Assembly Completion and Genome Size Estimates
Following assembly and annotation, genomes were assessed for completeness, contamination and strain heterogeneity via CheckM (Parks et al., 2015). Amino acid sequences from each assembly were assessed using the –lineage_wf option. Additionally, all genes included in validated contigs were subjected to a hmmscan search with default options against the EggNOG v4.5 database (Huerta-Cepas et al., 2016b) of hidden Markov models. Top hits were assigned to each protein. Proteins with top-hitting models falling into the ′original group hierarchies' for any of the clusters of orthologous groups (COGs) included in the Raes et al. (2007) set of ubiquitously-conserved single-copy marker genes were tallied. Genome completion was estimated here as the fraction of this single-copy conserved marker gene set recovered (out of 35 COGs). The inverse of this fraction multiplied by the total length of valid contigs was used to produce a genome size estimate for each assembly. The results of this analysis can be seen in Data Sheet 2.
Results and Discussion
Whole Genome Sequencing, Assembly, and Phylogeny

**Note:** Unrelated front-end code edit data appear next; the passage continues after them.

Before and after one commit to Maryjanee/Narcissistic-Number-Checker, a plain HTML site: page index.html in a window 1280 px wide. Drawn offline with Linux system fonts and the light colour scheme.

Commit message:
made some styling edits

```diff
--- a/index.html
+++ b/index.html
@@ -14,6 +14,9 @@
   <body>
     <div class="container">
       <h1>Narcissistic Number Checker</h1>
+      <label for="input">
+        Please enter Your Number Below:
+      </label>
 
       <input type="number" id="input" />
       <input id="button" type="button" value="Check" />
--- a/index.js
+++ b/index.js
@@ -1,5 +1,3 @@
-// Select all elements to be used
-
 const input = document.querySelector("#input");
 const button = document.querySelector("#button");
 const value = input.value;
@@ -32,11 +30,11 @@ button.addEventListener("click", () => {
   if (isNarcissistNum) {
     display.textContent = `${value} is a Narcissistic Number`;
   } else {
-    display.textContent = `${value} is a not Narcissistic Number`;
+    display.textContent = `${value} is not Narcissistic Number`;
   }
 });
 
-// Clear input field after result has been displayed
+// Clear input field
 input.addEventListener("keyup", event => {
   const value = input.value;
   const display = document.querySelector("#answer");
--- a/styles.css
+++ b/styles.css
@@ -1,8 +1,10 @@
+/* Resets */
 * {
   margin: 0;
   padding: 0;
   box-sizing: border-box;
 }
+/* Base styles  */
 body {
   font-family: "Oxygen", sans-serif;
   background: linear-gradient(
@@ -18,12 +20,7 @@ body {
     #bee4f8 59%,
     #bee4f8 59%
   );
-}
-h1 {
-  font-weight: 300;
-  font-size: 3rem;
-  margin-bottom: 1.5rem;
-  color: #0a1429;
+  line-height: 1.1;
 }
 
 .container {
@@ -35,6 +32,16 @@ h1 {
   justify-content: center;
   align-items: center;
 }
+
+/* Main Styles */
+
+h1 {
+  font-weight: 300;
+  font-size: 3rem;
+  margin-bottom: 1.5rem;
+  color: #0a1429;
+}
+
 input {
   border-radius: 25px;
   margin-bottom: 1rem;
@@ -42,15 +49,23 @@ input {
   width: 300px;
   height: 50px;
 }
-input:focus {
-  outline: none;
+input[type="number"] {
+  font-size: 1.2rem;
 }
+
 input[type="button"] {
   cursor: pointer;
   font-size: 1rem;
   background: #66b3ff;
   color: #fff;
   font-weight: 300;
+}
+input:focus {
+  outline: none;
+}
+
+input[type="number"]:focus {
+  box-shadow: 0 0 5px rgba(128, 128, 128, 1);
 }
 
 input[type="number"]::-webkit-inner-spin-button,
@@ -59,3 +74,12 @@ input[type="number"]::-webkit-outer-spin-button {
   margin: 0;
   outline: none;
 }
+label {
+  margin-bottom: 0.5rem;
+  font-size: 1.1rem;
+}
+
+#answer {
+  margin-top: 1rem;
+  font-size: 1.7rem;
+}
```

Optofluidics is a rapidly evolving technology, and therefore in this investigation we explored the operation of a new workstation (described in Landry et al., 2013) and variations in reaction conditions. With the most recent version of the amplification protocol we used (Data sheet 1; Protocol 4), of 89 attempted reactions 26 reactions surpassed the QPCR detection limit of 100 copies/μl, a success rate of 29%. These figures compare well to the success rates of other marine SCG studies using FACS, which report ~ 30% rate of reaction success when using similar amplification and screening protocols (Stepanauskas et al., 2017). The most complete SAG was 78% complete, and all SAGs had estimated contamination of < 10%. The most recent protocols and alternatives that were previously tested can be found in the Data Sheet 1.

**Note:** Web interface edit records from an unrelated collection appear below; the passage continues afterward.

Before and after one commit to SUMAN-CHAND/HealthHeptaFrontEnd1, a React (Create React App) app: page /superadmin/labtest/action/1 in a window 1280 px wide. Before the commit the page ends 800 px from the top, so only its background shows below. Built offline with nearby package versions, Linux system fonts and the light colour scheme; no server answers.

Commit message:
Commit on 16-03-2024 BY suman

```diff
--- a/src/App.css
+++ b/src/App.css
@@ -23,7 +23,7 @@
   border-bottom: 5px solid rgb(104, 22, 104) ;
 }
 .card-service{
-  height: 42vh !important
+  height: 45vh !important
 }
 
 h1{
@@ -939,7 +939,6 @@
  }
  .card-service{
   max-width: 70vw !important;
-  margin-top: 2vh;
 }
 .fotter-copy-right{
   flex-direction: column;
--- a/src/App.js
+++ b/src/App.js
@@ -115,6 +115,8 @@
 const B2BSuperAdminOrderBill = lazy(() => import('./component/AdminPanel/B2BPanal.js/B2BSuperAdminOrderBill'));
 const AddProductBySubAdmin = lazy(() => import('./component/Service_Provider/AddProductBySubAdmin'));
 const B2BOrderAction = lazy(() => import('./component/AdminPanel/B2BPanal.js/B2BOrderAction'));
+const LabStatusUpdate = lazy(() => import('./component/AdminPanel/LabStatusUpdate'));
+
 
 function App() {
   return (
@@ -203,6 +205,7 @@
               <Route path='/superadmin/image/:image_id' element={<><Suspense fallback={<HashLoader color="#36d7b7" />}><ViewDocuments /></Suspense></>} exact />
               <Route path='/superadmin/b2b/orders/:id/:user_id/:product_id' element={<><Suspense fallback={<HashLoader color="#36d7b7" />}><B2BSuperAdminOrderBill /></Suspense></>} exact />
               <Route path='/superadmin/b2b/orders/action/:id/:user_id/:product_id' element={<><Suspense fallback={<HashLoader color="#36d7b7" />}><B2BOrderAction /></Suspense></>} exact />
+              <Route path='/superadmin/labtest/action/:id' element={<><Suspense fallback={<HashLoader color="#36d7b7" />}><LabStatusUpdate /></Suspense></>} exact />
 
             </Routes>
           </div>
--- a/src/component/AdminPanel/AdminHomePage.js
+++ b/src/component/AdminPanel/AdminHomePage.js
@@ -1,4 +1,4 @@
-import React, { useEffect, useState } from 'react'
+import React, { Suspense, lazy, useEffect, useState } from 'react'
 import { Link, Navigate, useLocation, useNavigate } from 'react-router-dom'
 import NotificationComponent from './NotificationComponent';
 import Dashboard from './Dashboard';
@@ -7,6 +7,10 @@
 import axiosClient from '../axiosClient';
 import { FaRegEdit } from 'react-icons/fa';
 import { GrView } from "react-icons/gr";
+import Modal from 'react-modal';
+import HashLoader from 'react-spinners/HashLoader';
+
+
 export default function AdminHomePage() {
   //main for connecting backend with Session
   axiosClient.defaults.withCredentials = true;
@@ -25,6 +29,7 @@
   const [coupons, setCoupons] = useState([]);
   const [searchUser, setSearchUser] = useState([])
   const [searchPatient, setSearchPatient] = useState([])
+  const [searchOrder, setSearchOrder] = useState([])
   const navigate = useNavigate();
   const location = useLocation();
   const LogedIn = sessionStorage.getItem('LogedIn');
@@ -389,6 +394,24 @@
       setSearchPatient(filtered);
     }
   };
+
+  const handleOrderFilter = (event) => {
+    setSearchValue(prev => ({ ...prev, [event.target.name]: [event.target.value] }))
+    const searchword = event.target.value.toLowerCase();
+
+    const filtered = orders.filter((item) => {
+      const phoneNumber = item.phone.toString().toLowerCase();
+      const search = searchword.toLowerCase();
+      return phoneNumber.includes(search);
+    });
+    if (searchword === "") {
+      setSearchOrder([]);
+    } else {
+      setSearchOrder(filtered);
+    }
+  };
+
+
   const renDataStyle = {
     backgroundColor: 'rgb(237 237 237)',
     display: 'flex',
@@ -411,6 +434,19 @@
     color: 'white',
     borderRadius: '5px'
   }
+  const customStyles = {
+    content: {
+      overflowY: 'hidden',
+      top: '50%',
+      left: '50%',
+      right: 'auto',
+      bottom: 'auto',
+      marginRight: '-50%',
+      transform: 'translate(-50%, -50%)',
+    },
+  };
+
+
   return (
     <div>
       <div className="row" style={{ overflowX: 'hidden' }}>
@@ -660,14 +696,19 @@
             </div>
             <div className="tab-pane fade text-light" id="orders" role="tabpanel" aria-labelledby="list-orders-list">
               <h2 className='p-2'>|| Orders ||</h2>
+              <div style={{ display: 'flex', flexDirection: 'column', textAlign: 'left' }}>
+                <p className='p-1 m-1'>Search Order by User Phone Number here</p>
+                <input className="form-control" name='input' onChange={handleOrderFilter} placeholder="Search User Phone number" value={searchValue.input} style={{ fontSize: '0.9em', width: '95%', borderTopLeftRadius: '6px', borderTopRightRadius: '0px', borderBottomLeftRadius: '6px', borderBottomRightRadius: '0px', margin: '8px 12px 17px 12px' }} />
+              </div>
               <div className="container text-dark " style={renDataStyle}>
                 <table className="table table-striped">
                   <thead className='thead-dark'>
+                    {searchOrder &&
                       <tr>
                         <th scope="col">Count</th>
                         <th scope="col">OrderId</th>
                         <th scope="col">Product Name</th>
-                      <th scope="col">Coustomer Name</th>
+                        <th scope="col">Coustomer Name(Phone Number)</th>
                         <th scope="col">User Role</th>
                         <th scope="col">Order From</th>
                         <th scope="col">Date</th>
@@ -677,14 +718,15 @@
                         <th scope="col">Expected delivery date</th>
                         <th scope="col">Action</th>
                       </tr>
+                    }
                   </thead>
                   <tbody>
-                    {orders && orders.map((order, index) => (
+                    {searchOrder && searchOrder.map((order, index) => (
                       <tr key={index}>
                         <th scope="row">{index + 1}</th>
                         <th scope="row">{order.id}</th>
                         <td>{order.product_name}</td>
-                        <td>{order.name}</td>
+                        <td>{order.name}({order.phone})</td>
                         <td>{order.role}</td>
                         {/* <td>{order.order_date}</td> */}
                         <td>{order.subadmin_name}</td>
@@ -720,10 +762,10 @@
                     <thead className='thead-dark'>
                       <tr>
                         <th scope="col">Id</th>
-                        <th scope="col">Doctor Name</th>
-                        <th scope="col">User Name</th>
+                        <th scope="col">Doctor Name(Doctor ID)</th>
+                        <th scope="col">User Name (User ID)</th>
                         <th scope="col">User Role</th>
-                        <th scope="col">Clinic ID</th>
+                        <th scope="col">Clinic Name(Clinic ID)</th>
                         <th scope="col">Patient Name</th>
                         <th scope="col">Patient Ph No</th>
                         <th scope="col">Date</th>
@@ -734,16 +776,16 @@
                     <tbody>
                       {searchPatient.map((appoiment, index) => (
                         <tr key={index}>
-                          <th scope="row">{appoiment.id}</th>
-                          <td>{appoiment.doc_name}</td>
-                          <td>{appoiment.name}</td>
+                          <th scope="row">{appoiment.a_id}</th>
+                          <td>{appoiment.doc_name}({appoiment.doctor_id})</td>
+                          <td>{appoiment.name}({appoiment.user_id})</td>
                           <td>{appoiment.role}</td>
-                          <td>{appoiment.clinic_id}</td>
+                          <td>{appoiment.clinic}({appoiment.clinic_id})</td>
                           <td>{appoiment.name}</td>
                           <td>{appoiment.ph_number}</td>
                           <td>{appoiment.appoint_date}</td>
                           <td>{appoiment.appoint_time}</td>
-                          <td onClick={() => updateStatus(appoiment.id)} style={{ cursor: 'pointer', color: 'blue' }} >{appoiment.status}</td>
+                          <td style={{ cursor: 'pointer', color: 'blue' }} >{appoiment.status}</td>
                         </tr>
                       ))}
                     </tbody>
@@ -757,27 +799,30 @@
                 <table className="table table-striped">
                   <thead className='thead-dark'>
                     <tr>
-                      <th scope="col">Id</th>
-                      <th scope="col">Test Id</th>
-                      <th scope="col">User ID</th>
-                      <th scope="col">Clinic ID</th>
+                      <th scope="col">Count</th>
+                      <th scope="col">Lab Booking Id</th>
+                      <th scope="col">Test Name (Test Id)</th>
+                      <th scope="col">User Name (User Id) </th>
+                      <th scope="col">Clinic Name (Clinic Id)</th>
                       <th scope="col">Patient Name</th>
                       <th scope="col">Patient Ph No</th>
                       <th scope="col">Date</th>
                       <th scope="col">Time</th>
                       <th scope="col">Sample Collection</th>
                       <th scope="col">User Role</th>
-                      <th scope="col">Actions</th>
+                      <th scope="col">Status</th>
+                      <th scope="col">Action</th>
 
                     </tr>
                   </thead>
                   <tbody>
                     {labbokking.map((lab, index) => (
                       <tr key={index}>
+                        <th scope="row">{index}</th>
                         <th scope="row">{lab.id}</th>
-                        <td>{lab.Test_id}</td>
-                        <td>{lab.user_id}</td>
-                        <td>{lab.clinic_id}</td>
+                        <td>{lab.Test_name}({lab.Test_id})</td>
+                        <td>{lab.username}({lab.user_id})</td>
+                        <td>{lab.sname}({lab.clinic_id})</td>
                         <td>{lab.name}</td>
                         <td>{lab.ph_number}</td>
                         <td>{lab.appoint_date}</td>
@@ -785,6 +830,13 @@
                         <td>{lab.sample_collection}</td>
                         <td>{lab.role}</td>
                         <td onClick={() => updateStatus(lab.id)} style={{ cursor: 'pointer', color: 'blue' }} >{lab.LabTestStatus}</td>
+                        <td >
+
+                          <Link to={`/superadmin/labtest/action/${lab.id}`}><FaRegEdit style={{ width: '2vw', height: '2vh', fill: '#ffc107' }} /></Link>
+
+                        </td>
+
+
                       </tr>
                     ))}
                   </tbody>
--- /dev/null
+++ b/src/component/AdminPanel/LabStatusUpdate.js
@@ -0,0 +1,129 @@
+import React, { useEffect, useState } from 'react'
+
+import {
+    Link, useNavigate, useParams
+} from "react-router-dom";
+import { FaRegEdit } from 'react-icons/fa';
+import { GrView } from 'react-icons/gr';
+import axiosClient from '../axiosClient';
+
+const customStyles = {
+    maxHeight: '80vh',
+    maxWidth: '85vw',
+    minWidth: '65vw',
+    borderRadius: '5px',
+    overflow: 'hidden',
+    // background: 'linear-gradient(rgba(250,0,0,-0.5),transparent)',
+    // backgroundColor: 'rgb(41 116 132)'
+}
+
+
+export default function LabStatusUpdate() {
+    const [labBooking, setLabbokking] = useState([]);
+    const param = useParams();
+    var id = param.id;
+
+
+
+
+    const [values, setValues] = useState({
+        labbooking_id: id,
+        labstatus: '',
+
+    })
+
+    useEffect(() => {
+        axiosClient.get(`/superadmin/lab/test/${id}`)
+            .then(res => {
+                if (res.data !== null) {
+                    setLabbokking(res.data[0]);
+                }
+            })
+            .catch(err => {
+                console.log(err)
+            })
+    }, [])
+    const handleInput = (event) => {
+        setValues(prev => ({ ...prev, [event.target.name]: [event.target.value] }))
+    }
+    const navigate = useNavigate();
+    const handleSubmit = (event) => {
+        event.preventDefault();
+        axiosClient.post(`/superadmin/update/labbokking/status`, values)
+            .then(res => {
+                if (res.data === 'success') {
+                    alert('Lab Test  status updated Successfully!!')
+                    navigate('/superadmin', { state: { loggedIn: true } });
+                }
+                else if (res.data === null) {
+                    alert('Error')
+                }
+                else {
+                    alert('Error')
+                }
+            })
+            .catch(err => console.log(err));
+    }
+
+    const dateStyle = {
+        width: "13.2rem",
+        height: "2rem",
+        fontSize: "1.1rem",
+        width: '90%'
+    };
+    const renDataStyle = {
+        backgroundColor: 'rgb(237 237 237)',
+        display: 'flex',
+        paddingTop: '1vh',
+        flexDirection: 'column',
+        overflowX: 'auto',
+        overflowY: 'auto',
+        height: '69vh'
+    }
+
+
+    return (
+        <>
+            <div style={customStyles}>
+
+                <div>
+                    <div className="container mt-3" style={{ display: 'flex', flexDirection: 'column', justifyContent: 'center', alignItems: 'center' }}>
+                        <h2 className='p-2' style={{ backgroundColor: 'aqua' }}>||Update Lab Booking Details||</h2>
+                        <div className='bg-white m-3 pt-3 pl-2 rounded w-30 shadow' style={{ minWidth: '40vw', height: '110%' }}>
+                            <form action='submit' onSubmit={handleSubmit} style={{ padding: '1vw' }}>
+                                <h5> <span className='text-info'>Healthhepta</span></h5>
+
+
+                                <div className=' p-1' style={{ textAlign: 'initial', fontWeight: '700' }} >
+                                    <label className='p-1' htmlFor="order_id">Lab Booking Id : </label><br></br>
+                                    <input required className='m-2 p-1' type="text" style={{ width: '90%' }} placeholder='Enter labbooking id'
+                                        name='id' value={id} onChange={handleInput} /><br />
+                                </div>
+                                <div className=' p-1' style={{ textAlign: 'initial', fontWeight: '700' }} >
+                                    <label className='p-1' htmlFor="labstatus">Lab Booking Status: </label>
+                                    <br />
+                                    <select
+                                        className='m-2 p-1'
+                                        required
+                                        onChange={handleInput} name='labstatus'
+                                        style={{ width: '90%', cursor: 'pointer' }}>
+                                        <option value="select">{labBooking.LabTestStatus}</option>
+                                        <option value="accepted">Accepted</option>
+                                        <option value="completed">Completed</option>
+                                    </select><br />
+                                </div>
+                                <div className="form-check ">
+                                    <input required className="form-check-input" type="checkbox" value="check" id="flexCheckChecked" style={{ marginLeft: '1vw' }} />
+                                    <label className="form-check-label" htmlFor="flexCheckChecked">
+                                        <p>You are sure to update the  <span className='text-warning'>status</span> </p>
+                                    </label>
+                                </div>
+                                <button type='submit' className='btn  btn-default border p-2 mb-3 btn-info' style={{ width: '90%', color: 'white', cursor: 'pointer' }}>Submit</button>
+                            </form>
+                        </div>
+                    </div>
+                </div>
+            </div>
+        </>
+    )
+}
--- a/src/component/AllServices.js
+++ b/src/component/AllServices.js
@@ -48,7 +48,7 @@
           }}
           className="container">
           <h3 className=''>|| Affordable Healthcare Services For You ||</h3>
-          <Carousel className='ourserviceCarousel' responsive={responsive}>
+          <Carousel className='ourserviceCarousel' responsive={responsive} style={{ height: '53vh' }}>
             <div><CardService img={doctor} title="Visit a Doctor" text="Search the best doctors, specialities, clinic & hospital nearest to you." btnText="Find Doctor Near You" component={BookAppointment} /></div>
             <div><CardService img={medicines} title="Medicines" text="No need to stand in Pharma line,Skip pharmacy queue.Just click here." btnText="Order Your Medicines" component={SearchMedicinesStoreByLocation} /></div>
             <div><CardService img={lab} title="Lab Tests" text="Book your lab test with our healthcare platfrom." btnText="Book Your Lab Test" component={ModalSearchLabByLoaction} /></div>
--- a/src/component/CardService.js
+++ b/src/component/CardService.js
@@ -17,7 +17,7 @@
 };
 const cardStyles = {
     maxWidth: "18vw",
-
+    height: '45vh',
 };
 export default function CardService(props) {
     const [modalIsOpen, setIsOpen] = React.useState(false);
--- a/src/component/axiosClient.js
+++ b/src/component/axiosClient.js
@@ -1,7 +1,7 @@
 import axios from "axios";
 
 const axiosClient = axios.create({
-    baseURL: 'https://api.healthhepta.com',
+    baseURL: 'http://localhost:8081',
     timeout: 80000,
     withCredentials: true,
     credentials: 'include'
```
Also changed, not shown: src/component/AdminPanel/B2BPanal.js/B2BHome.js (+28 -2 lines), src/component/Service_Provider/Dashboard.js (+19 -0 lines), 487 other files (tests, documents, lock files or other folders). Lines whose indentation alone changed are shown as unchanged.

Phylogenetic placement revealed the SAGS were from a wide variety of taxa, most of which were identified as abundant plankton types (Table 1). The SAGs spanned 7 phyla, indicating that the lysis and amplification protocols are compatible with a wide variety of cell types. Silva database classifications can be found in Table 1, as well as in Data Sheet 2. Assembly statistics and genome size estimates for each of the 20 genomes are available in Table 1. CheckM gave completion estimates from assembled genomes ranging from below the threshold for completeness detection, to as high as 78% complete. Genome recovery is highly dependent on sequencing depth and varies greatly with reaction chemistry and cell type, but these numbers are within the range of previous reports, with similar reaction chemistries often recovering < 50% of the genomes (Stepanauskas et al., 2017). Nearly all SAGs showed a high degree of fragmentation, which is typical of single-cell assemblies. The mean N50 was 3,578 bp, and the average L50 for all assemblies was 117 contigs.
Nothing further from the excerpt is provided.